# Exercise materials
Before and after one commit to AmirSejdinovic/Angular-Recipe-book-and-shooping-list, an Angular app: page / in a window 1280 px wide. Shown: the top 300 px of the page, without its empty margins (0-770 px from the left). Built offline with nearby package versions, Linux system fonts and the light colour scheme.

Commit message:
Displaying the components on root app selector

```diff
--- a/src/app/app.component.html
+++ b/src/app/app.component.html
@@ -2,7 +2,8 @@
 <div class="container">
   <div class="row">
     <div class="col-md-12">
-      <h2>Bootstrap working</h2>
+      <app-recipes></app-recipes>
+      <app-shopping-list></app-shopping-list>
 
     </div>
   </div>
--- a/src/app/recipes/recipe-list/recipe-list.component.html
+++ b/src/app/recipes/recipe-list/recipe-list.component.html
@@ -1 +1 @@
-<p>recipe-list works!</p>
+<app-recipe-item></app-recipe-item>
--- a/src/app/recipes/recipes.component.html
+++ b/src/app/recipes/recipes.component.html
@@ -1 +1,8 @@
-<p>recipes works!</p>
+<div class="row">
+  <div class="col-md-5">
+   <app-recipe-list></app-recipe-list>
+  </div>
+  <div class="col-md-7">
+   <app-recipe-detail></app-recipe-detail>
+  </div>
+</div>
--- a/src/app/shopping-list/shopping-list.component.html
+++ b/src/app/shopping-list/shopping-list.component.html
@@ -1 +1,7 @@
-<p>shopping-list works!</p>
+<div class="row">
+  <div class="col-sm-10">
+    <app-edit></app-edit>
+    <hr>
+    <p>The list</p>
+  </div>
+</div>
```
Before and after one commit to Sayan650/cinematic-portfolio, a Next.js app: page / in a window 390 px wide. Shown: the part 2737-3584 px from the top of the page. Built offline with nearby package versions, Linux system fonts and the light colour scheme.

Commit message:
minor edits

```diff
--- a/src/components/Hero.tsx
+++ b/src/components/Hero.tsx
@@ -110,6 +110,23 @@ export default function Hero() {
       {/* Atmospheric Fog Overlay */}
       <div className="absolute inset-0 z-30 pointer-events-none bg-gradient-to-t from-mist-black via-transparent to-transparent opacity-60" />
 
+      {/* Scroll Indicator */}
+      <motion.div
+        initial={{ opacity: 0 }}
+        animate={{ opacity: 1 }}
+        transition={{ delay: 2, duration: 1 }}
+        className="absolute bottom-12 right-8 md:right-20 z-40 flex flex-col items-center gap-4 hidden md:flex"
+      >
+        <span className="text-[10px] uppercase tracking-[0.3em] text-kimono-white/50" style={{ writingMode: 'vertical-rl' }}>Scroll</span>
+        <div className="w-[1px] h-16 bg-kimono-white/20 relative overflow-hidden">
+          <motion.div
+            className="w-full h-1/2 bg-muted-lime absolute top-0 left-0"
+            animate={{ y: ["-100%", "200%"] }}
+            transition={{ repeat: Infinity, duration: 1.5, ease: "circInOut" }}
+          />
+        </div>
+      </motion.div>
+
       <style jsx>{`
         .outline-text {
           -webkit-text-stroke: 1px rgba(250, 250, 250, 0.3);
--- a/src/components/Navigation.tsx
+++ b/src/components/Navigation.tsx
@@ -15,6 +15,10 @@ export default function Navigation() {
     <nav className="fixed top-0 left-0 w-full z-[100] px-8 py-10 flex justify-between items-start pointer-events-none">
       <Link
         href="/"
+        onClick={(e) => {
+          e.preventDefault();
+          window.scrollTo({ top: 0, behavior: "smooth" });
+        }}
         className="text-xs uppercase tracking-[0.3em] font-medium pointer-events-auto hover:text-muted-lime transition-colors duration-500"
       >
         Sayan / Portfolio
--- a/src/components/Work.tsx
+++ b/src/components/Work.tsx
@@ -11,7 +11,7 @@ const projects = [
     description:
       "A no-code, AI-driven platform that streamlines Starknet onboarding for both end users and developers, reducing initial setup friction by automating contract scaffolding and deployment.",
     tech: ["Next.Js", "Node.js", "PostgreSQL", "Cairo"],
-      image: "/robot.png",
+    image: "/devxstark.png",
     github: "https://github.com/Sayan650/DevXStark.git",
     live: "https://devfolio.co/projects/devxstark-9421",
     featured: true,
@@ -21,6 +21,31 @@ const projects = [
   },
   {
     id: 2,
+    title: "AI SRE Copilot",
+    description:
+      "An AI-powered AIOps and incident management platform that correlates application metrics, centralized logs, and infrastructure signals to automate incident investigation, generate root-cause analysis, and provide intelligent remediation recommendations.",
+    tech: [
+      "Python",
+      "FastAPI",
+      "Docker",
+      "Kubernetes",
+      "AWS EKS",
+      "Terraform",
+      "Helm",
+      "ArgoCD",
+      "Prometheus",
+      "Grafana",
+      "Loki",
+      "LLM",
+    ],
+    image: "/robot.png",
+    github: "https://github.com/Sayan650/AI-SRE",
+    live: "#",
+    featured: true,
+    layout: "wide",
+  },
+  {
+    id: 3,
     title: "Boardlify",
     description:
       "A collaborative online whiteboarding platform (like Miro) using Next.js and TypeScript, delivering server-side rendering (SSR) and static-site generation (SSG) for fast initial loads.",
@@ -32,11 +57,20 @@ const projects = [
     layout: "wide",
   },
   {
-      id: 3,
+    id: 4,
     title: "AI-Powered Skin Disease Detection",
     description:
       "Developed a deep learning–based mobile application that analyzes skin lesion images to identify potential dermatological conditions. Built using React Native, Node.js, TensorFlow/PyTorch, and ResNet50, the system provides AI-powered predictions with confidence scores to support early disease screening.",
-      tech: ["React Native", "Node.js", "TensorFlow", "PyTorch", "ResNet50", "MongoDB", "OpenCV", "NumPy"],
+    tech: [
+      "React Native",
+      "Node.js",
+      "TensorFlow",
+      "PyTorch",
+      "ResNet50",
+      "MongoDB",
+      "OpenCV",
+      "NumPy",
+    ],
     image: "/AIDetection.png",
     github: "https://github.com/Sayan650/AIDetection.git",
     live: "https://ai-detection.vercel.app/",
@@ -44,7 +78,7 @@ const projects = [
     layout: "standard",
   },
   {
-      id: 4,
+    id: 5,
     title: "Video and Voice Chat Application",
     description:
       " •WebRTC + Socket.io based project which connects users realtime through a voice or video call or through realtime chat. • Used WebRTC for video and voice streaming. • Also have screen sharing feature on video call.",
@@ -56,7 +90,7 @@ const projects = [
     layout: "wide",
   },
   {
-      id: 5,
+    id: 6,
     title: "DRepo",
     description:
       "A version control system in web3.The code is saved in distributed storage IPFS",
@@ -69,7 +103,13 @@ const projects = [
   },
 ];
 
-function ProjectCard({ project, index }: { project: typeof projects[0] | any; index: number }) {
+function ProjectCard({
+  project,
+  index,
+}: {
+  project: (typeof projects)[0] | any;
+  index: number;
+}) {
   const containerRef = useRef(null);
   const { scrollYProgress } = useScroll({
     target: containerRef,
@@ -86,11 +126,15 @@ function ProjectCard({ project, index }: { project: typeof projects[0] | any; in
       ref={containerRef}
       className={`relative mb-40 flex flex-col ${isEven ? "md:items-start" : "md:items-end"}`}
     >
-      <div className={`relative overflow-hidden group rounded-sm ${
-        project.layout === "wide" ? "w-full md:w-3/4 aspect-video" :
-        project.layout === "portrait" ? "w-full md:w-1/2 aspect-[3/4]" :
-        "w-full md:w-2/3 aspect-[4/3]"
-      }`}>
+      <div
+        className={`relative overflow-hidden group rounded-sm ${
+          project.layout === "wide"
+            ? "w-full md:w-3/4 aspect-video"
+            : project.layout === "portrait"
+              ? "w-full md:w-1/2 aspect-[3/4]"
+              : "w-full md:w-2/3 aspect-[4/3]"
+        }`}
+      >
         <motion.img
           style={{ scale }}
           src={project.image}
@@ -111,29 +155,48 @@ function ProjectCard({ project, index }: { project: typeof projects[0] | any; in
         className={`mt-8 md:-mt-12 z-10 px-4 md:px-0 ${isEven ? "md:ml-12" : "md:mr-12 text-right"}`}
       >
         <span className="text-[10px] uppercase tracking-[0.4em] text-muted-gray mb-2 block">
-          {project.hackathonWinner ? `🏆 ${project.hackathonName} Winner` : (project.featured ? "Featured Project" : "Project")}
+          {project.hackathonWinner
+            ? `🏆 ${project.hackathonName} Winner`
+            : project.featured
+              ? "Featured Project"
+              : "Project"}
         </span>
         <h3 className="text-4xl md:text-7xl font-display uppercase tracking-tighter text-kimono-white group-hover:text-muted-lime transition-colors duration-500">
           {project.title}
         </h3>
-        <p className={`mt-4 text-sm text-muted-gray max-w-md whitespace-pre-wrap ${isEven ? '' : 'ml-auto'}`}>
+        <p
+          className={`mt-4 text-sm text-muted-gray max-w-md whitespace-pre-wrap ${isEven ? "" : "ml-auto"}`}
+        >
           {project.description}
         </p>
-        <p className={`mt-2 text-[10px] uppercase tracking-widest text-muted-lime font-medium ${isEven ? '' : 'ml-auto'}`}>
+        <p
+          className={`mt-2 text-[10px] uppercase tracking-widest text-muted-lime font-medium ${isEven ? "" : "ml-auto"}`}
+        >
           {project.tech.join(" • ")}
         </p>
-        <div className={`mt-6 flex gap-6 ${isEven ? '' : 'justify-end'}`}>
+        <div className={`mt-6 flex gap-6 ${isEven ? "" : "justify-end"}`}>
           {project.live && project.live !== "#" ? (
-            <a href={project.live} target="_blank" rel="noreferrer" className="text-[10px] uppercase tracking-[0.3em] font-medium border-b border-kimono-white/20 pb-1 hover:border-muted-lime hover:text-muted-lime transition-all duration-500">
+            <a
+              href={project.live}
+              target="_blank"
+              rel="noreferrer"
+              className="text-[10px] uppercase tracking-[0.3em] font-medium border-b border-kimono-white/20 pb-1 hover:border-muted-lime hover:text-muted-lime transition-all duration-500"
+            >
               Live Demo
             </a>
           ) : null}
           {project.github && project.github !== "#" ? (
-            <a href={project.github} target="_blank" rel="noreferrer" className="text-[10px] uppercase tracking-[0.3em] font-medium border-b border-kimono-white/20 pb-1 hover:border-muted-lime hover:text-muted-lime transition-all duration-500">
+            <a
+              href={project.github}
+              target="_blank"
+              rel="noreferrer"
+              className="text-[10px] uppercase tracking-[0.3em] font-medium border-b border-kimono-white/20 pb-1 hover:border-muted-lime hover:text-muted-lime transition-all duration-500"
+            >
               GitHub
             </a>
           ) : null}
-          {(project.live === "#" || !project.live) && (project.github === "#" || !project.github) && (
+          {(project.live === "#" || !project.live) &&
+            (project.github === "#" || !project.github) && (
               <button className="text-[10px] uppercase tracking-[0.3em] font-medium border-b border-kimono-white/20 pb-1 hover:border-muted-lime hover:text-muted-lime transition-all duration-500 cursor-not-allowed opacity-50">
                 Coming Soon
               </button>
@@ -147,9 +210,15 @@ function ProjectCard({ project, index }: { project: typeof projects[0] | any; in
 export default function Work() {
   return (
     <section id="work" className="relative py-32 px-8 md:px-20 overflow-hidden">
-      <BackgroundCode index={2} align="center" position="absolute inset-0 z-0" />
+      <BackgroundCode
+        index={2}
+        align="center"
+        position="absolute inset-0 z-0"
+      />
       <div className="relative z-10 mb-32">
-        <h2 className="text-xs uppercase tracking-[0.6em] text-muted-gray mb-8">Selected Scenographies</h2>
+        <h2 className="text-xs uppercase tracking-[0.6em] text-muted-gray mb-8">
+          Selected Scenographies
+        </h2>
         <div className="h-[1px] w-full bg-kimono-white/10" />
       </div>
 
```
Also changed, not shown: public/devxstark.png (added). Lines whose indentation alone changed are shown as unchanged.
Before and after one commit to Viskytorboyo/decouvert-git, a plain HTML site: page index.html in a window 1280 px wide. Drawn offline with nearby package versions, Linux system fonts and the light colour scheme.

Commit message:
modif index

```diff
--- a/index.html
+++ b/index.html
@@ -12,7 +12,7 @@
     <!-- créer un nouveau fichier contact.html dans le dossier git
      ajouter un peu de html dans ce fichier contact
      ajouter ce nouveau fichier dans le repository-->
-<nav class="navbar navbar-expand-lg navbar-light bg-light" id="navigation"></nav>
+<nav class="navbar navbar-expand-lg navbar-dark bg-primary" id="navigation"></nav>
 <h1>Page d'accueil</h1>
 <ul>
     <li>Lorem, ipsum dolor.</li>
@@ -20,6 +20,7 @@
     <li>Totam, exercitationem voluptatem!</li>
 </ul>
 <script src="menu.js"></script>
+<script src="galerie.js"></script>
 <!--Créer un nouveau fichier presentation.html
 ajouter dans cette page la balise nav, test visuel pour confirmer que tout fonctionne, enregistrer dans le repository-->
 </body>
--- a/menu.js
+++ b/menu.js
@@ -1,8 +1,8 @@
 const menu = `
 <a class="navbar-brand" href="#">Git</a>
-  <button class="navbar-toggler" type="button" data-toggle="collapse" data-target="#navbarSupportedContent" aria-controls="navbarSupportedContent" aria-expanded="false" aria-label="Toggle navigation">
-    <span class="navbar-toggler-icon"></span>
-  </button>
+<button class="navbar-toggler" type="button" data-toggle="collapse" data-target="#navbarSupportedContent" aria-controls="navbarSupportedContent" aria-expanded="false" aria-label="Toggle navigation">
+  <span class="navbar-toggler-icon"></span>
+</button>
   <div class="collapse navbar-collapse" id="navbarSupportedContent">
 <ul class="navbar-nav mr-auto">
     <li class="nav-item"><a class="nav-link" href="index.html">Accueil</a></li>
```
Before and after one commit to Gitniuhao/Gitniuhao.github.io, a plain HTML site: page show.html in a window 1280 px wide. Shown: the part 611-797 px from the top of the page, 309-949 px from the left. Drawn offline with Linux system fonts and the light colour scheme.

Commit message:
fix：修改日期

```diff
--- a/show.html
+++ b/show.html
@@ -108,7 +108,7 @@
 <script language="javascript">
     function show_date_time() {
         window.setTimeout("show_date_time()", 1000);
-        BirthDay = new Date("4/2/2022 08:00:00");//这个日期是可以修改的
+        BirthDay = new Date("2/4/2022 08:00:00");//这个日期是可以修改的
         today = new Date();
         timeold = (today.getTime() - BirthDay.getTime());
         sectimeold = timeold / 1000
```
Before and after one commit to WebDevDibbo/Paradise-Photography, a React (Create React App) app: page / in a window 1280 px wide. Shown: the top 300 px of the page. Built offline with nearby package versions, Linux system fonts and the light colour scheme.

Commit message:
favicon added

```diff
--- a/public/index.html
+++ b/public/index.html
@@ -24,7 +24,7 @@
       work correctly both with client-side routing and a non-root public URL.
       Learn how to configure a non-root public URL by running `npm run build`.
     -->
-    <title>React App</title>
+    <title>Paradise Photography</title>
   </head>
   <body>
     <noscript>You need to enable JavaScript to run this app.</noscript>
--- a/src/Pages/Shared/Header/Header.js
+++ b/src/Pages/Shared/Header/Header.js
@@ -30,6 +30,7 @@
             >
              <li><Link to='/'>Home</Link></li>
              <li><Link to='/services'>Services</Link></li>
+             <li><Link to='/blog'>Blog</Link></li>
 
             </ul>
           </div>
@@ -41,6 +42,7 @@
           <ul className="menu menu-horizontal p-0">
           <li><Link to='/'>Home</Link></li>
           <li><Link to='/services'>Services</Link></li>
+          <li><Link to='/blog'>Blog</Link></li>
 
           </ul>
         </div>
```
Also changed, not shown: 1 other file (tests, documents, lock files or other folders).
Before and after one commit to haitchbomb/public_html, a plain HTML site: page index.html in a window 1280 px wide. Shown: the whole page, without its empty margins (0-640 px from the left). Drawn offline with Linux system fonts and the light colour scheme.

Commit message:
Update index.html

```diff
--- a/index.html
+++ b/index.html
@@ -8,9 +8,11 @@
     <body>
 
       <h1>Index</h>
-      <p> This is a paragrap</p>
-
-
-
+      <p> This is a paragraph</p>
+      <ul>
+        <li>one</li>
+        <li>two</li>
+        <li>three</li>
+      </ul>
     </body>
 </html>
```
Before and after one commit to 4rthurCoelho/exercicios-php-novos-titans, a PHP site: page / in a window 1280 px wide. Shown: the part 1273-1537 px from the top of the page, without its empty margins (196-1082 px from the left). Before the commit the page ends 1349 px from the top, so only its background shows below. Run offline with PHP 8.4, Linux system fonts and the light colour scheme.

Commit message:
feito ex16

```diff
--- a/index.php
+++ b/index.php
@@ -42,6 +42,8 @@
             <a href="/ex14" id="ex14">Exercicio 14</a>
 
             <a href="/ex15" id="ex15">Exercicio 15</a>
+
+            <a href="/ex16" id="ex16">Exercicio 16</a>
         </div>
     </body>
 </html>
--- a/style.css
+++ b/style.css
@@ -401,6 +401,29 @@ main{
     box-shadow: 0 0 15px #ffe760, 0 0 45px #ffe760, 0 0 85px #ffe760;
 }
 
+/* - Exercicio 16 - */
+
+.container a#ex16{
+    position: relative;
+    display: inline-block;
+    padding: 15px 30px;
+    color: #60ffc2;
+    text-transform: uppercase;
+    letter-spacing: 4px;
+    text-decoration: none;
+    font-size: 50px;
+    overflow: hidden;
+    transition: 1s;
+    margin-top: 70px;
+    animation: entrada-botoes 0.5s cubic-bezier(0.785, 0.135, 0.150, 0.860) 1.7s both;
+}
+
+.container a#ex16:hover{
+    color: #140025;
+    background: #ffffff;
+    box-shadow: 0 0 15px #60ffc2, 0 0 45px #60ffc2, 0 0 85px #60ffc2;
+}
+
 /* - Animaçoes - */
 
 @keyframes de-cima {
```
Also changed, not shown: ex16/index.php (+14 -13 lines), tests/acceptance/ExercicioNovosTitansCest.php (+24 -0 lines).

# Work to complete
Please copy out each line in the entries that mentions the string "span".

# Response below
+        <span className="text-[10px] uppercase tracking-[0.3em] text-kimono-white/50" style={{ writingMode: 'vertical-rl' }}>Scroll</span>
         <span className="text-[10px] uppercase tracking-[0.4em] text-muted-gray mb-2 block">
         </span>
-    <span class="navbar-toggler-icon"></span>
+  <span class="navbar-toggler-icon"></span>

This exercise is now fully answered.